So what’s bikepacking? It’s basically the same as backpacking, except that you do it on your bike. There are so many ways to bikepack, and a lot of it depends on where you are going and how far. Bikepacking has also eeked its way into racing. Tour Divide has made bikepacking pretty famous. Colorado Trail Race is also a more famous bikepacking route (I’m actually doing it, and it starts Aug 1). The strategy for racing vs touring is a little different, but the main focus is… you guess it – weight.
I know backpackers focus on the weight of their pack. However, trying to ride a bike with a lot of weight is the next step to crazy. If you can’t ride, you’re walking (which is what you’re doing backpacking anyway) so keeping your load as light as you can without putting yourself in danger for a bikepacking race is of utmost importance.

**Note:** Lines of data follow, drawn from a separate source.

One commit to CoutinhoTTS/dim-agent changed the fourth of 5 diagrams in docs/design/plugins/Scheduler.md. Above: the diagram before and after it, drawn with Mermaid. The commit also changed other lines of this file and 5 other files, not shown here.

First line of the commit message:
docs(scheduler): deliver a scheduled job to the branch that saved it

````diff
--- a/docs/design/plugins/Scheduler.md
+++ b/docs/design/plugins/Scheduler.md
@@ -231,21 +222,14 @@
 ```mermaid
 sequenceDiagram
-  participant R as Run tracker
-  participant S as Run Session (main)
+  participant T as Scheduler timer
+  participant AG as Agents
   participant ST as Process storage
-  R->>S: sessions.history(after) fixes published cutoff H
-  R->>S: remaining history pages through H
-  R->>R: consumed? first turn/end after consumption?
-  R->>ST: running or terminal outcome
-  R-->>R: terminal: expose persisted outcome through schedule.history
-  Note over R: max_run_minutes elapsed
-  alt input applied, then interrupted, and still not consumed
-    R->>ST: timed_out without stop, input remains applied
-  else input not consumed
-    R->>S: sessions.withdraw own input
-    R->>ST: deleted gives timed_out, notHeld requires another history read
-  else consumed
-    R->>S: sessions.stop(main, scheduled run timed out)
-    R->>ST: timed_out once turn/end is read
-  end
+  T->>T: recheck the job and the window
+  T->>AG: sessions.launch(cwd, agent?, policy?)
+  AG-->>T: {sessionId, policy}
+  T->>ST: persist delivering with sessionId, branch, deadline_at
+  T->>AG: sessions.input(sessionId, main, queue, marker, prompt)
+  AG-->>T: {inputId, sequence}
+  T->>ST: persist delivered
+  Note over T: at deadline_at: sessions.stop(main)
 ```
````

Bikepackers typically try to travel even lighter than a backpacker because you have to ride with the weight, including the weight of your bike.
Bikepacker racers have to compromise. What do you bring? How warm of a sleeping bag? Do you really need a stove for warm food? A tent? Refueling? TP for my bunghole? Basically, most creature comforts are tossed aside. There are varying degrees of what you “need” and if you’re doing your first bikepacking race (moi), it can be a little intimidating to find out what you really “need.”
How do you transport? Strapping gear to the bike is an obvious strategy, but when riding tight singletrack, panniers are no longer an option. There are a couple of companies that custom make frame bags and sell large seat bags. I got mine from Revelate Designs. Most people also carry a backpack, but around the size of a larger hydration pack.
Sleeping on the ground without a tent can be scary and weird, especially alone… but it’s something you get used to.
I’ll be following up soon with an abridged post for my CTR (Colorado Trail Race) preparation.